Iowa sophomore Riley Moss was subbed in for Matt Hankins, who was benched early in the third quarter, and immediately recorded an interception. Hawk Central
IOWA CITY, Ia. — The day after it happened, Jack Koerner sat next to his CIML foe turned Hawkeye teammate and did his best to process the update. Injuries and football are linked at the core, but no one expects to receive such dreary news so soon.
All Riley Moss did was smile back at his former high school rival. With his hip having been nearly dislocated just hours prior — a mere half into his sophomore season — Moss calmly assured Koerner he wasn’t going anywhere.
“I asked Riley how long he was going to be out, because I sit right next to him in our team meetings,” recalled Koerner, a Dowling Catholic alum. “And he said five, six weeks or so. That disheartened me a little bit. But he didn’t seem to be down in the dumps.
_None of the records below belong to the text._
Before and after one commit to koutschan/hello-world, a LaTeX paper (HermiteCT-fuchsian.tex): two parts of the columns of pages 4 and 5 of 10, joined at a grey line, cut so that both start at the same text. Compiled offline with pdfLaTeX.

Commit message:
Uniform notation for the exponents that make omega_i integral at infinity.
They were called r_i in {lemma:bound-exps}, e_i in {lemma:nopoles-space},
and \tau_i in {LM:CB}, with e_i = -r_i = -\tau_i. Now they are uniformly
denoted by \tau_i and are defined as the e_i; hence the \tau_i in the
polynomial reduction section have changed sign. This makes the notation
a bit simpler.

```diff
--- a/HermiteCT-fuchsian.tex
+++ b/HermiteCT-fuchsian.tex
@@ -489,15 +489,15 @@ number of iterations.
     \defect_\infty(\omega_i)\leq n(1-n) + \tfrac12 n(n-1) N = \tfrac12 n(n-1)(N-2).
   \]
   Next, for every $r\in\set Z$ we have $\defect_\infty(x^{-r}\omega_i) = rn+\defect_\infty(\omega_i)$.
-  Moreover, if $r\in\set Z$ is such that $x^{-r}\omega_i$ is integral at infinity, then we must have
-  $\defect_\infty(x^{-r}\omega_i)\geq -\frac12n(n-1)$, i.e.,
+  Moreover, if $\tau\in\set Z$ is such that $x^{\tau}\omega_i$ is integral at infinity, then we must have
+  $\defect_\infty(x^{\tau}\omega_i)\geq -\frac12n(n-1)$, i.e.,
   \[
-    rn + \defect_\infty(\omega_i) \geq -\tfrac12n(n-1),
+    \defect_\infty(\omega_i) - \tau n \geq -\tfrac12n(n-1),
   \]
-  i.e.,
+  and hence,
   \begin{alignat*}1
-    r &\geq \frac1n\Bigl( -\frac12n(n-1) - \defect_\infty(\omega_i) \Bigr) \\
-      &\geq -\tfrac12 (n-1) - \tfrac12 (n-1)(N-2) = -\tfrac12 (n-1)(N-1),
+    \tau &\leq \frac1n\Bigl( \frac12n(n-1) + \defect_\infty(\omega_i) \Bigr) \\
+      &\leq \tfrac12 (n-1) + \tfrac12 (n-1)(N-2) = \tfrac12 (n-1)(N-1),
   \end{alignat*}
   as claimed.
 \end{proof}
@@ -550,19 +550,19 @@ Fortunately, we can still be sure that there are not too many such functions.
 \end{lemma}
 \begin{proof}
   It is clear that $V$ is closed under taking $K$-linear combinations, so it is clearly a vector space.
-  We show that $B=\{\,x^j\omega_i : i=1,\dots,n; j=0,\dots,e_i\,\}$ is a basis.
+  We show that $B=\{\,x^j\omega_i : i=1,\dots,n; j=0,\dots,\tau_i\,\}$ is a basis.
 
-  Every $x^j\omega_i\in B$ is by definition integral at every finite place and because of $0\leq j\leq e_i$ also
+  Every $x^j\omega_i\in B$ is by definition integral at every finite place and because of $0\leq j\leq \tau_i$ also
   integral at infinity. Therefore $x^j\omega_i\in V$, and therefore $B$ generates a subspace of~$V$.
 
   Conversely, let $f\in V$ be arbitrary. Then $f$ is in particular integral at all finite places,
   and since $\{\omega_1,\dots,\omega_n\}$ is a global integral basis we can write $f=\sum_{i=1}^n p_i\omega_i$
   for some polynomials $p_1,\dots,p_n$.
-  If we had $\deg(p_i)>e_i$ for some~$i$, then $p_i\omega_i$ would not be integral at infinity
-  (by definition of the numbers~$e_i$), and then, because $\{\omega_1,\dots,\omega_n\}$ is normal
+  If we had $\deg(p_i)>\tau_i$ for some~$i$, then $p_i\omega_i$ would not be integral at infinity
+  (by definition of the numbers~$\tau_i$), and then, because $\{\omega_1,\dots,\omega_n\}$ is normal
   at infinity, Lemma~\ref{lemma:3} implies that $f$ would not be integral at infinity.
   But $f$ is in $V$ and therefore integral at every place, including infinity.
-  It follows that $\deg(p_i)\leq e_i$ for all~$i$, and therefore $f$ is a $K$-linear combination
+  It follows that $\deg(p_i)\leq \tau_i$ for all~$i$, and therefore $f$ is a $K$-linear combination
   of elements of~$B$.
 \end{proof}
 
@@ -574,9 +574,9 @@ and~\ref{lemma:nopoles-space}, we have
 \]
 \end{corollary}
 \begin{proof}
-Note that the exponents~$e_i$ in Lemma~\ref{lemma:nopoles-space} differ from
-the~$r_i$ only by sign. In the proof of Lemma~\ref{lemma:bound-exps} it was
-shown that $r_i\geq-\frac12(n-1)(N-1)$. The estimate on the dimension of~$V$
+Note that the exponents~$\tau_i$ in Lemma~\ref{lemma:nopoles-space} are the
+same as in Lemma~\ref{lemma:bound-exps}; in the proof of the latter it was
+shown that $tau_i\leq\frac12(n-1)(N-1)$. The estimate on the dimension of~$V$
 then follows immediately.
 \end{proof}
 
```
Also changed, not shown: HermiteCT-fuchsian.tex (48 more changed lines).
“Riley said, ‘I’ll be back.’”
Well, here he is.
After a cornerback cameo two weeks ago against Penn State, Moss announced his full-fledged return to Iowa’s secondary with authority versus Purdue. The Ankeny Centennial product’s timely insertion and interception completed the circuitous return to relevance Moss promised Koerner seven weeks ago.
No longer hampered by back-end injuries, No. 19 Iowa (5-2, 2-2 Big Ten Conference) again has the luxury of secondary maneuvering when it visits Northwestern at 11 a.m. Saturday. Moss’ solid relief outing has him back on the depth chart, bracketed as a co-starter with cornerback Matt Hankins. The in-state sophomore is back healthy and is trending the right way.
“It was really nothing new for him,” safety Geno Stone said. “When we’re in the film room, he’s always asking questions still — making sure he’s still locked in on everything. Even out there at practice, he’s watching us and asking questions. I knew he was staying in the game, always trying to think about the game. He never really gave up, even though he was sidelined. He got right into it when he came back and picked up where he left off.”
Given the circumstances, it would’ve been easy for Moss to fade.
Clawing back to the starting job he lost a season ago was already an uphill climb when Iowa kicked off Aug. 31 against Miami (Ohio). Veterans Michael Ojemudia and Hankins had the corner spots locked down, while D.J. Johnson got the early nod at the Hawkeyes’ cash position. Moss would have to make do on special teams until something emerged.
That plan crumbled less than two minutes into the second half. A simple punt coverage turned dismal in a moment’s notice, leaving Moss hobbling to the sideline with a cloudy future.
“I was pretty close to dislocating my hip,” Moss said after the Purdue win, “and that would’ve been the entire season. I’m just fortunate that didn’t happen.”
The four-to-six-week absence may have been a fortunate prognosis, but Moss’ mental fortitude still went under the microscope as he watched the Hawkeyes continue in street clothes. It didn’t help that secondary bodies fell left and right in the ensuing weeks — a situation Moss could’ve mitigated if he were healthy.
There were frustrating times, no doubt. Yet, the perseverance and dedication that propelled Moss from a 2-star recruit with scholarship uncertainty to a first-team Hawkeye shown through during this trying time.
“Being out five weeks or so — I was on the sideline being supportive — but it was tough watching my teammates,” Moss said, “because I like competing and playing football.”
When it comes to handling injuries, Ferentz has witnessed the gamut of emotions throughout his lengthy tenure. He’s seen some wilt under the frustration and never return to peak form. He’s also watched impressively as players morph disappointment into comeback fuel.
It can be a tough line to walk when the body fails. Moss handled it as best he could.
“The hardest part about injuries to me are the individuals affected,” Ferentz said. “Boy, there's so many different levels of it. The tough thing about football is you only get 12 games that are guaranteed. You have such a limited amount of opportunities to go out and compete. You work 12 months a year to be ready for those moments.
“It's tough for them. Can't say enough about the mental toughness it takes. Takes a lot of teamwork. Certainly, the teammates of our guys are really supportive. Then the unsung heroes are the trainers. … There’s a lot of mental work that goes on there. Those are hours when they're off on their own in a quiet place, usually. A pretty small group of people looking at that. There's a real psychology around it. Riley did a really good job.”
Surviving those lonely weeks has put Moss in position to end the year convincingly. More solid efforts like last Saturday’s, and he could ultimately supplant Hankins in the starting lineup. A chance to shine awaits against a Northwestern attack that is the Big Ten’s worst in passing yards per game (124).
“Riley didn’t check out mentally whatsoever,” Koerner said, “so it was really good to see him come back and not miss a beat.”
Just like Moss said he would.
Dargan Southard covers Iowa and UNI athletics, recruiting and preps for the Des Moines Register, HawkCentral.com and the Iowa City Press-Citizen. Email him at email@example.com or follow him on Twitter at @Dargan_Southard.